▸ To do
Skipping each picture, output the entries exactly as they stand below.
(Data for this exercise)
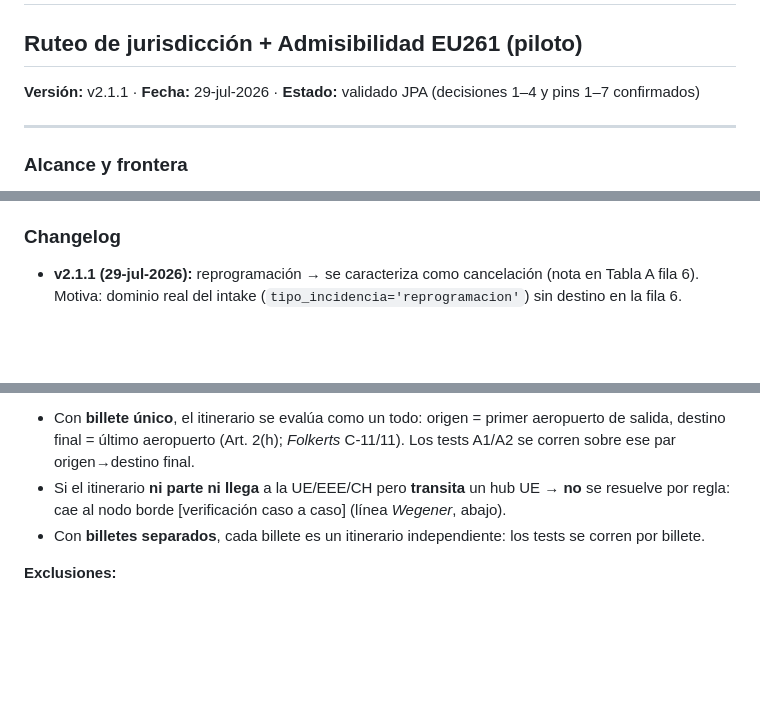
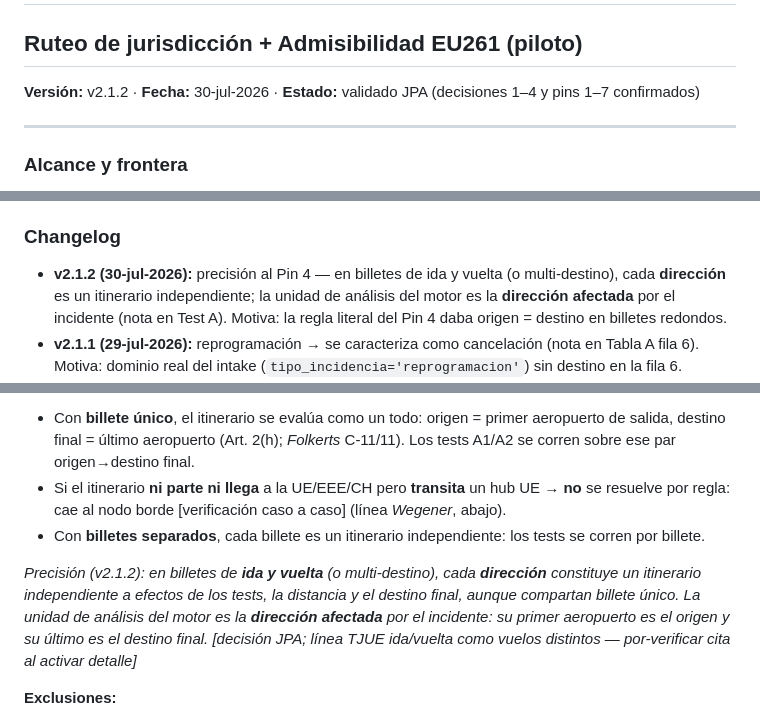
Before and after one commit to contactosolucionair-cpu/dev, a Markdown page: docs/Capa_1_-_Logica_legal_determinista_v2.1.md, 3 parts joined by grey strips. Drawn GitHub-style; blank space fills up the shorter version.

Commit message:
docs(motor): enmienda legal v2.1.2 — la dirección afectada es la unidad de análisis
El Pin 4 resolvía conexiones pero no direcciones: su regla literal (primer
aeropuerto -> último) daba origen = destino en un billete de ida y vuelta.

Decisión JPA: cada dirección de un billete redondo (o multi-destino) es un
itinerario independiente a efectos de los tests, la distancia y el destino
final. La unidad de análisis del motor pasa a ser la dirección afectada por
el incidente.

Nota en el bloque del Pin 4 (Test A), entrada de changelog y bump del
encabezado. El resto del documento queda intacto.

Co-Authored-By: Claude Opus 5 <noreply@anthropic.com>

```diff
--- a/docs/Capa_1_-_Logica_legal_determinista_v2.1.md
+++ b/docs/Capa_1_-_Logica_legal_determinista_v2.1.md
@@ -2,7 +2,7 @@
 
 ## **Ruteo de jurisdicción \+ Admisibilidad EU261 (piloto)**
 
-**Versión:** v2.1.1 · **Fecha:** 29-jul-2026 · **Estado:** validado JPA (decisiones 1–4 y pins 1–7 confirmados)
+**Versión:** v2.1.2 · **Fecha:** 30-jul-2026 · **Estado:** validado JPA (decisiones 1–4 y pins 1–7 confirmados)
 
 ---
 
@@ -19,6 +19,7 @@ Documento de lógica legal en papel. No contiene código, esquemas de datos, ni
 
 ### **Changelog**
 
+* **v2.1.2 (30-jul-2026):** precisión al Pin 4 — en billetes de ida y vuelta (o multi-destino), cada **dirección** es un itinerario independiente; la unidad de análisis del motor es la **dirección afectada** por el incidente (nota en Test A). Motiva: la regla literal del Pin 4 daba origen \= destino en billetes redondos.
 * **v2.1.1 (29-jul-2026):** reprogramación → se caracteriza como cancelación (nota en Tabla A fila 6). Motiva: dominio real del intake (`tipo_incidencia='reprogramacion'`) sin destino en la fila 6.
 * **v2.1 (29-jul-2026):** integración de los **pins de implementación 1–7** (validados JPA), cierres necesarios para traducir el documento a motor determinista:
   * **Pin 1** — Medición de la llegada EU261: apertura de puertas (TJUE *Germanwings* C-452/13). Tabla A fila 7 desdoblada en 7a (demora de salida) y 7b (demora de llegada).
@@ -111,6 +112,8 @@ Aplica si se cumple **A1 o A2** (y no opera una exclusión):
 * Con **billete único**, el itinerario se evalúa como un todo: origen \= primer aeropuerto de salida, destino final \= último aeropuerto (Art. 2(h); *Folkerts* C-11/11). Los tests A1/A2 se corren sobre ese par origen→destino final.
 * Si el itinerario **ni parte ni llega** a la UE/EEE/CH pero **transita** un hub UE → **no** se resuelve por regla: cae al nodo borde \[verificación caso a caso\] (línea *Wegener*, abajo).
 * Con **billetes separados**, cada billete es un itinerario independiente: los tests se corren por billete.
+
+*Precisión (v2.1.2): en billetes de **ida y vuelta** (o multi-destino), cada **dirección** constituye un itinerario independiente a efectos de los tests, la distancia y el destino final, aunque compartan billete único. La unidad de análisis del motor es la **dirección afectada** por el incidente: su primer aeropuerto es el origen y su último es el destino final. \[decisión JPA; línea TJUE ida/vuelta como vuelos distintos — por-verificar cita al activar detalle\]*
 
 **Exclusiones:**
 
```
(End Data for this exercise)
▸ Answer box
Before and after one commit to contactosolucionair-cpu/dev, a Markdown page: docs/Capa_1_-_Logica_legal_determinista_v2.1.md, 3 parts joined by grey strips. Drawn GitHub-style; blank space fills up the shorter version.

Commit message:
docs(motor): enmienda legal v2.1.2 — la dirección afectada es la unidad de análisis
El Pin 4 resolvía conexiones pero no direcciones: su regla literal (primer
aeropuerto -> último) daba origen = destino en un billete de ida y vuelta.

Decisión JPA: cada dirección de un billete redondo (o multi-destino) es un
itinerario independiente a efectos de los tests, la distancia y el destino
final. La unidad de análisis del motor pasa a ser la dirección afectada por
el incidente.

Nota en el bloque del Pin 4 (Test A), entrada de changelog y bump del
encabezado. El resto del documento queda intacto.

Co-Authored-By: Claude Opus 5 <noreply@anthropic.com>

```diff
--- a/docs/Capa_1_-_Logica_legal_determinista_v2.1.md
+++ b/docs/Capa_1_-_Logica_legal_determinista_v2.1.md
@@ -2,7 +2,7 @@
 
 ## **Ruteo de jurisdicción \+ Admisibilidad EU261 (piloto)**
 
-**Versión:** v2.1.1 · **Fecha:** 29-jul-2026 · **Estado:** validado JPA (decisiones 1–4 y pins 1–7 confirmados)
+**Versión:** v2.1.2 · **Fecha:** 30-jul-2026 · **Estado:** validado JPA (decisiones 1–4 y pins 1–7 confirmados)
 
 ---
 
@@ -19,6 +19,7 @@ Documento de lógica legal en papel. No contiene código, esquemas de datos, ni
 
 ### **Changelog**
 
+* **v2.1.2 (30-jul-2026):** precisión al Pin 4 — en billetes de ida y vuelta (o multi-destino), cada **dirección** es un itinerario independiente; la unidad de análisis del motor es la **dirección afectada** por el incidente (nota en Test A). Motiva: la regla literal del Pin 4 daba origen \= destino en billetes redondos.
 * **v2.1.1 (29-jul-2026):** reprogramación → se caracteriza como cancelación (nota en Tabla A fila 6). Motiva: dominio real del intake (`tipo_incidencia='reprogramacion'`) sin destino en la fila 6.
 * **v2.1 (29-jul-2026):** integración de los **pins de implementación 1–7** (validados JPA), cierres necesarios para traducir el documento a motor determinista:
   * **Pin 1** — Medición de la llegada EU261: apertura de puertas (TJUE *Germanwings* C-452/13). Tabla A fila 7 desdoblada en 7a (demora de salida) y 7b (demora de llegada).
@@ -111,6 +112,8 @@ Aplica si se cumple **A1 o A2** (y no opera una exclusión):
 * Con **billete único**, el itinerario se evalúa como un todo: origen \= primer aeropuerto de salida, destino final \= último aeropuerto (Art. 2(h); *Folkerts* C-11/11). Los tests A1/A2 se corren sobre ese par origen→destino final.
 * Si el itinerario **ni parte ni llega** a la UE/EEE/CH pero **transita** un hub UE → **no** se resuelve por regla: cae al nodo borde \[verificación caso a caso\] (línea *Wegener*, abajo).
 * Con **billetes separados**, cada billete es un itinerario independiente: los tests se corren por billete.
+
+*Precisión (v2.1.2): en billetes de **ida y vuelta** (o multi-destino), cada **dirección** constituye un itinerario independiente a efectos de los tests, la distancia y el destino final, aunque compartan billete único. La unidad de análisis del motor es la **dirección afectada** por el incidente: su primer aeropuerto es el origen y su último es el destino final. \[decisión JPA; línea TJUE ida/vuelta como vuelos distintos — por-verificar cita al activar detalle\]*
 
 **Exclusiones:**
 
```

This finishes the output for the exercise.